[Version comparison data]
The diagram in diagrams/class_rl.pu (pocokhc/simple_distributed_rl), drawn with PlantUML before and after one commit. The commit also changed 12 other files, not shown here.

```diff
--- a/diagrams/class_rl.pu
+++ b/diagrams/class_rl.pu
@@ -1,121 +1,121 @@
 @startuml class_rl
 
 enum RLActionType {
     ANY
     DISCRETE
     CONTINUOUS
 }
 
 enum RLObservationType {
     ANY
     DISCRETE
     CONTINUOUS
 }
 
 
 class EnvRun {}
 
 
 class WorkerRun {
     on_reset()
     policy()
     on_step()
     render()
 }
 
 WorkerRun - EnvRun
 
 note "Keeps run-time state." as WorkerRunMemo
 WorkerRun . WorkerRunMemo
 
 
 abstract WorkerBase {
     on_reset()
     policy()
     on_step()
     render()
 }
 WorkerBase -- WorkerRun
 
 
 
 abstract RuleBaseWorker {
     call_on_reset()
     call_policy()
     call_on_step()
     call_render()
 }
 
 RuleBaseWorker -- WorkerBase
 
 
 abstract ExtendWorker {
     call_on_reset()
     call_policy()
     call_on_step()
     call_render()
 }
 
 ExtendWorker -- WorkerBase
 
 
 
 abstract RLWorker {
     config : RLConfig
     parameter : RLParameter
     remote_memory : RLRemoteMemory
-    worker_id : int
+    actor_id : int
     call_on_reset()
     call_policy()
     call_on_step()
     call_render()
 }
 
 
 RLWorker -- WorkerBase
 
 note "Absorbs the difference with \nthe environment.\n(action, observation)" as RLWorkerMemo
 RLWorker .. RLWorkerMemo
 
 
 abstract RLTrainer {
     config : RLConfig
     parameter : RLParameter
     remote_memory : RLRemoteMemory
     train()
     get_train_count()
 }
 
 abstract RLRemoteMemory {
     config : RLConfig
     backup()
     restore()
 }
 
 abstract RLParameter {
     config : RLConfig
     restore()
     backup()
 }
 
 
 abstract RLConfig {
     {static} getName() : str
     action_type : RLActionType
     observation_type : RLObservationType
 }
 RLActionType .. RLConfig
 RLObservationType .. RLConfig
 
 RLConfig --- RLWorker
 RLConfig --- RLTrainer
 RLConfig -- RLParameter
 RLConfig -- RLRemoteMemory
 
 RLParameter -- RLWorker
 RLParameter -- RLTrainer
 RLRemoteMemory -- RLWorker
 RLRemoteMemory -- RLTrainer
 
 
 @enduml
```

### THE PROBLEM
Go through the data and return each line where the word "RLConfig" appears.

### SOLUTION BELOW
     config : RLConfig
     config : RLConfig
     config : RLConfig
     config : RLConfig
 abstract RLConfig {
 RLActionType .. RLConfig
 RLObservationType .. RLConfig
 RLConfig --- RLWorker
 RLConfig --- RLTrainer
 RLConfig -- RLParameter
 RLConfig -- RLRemoteMemory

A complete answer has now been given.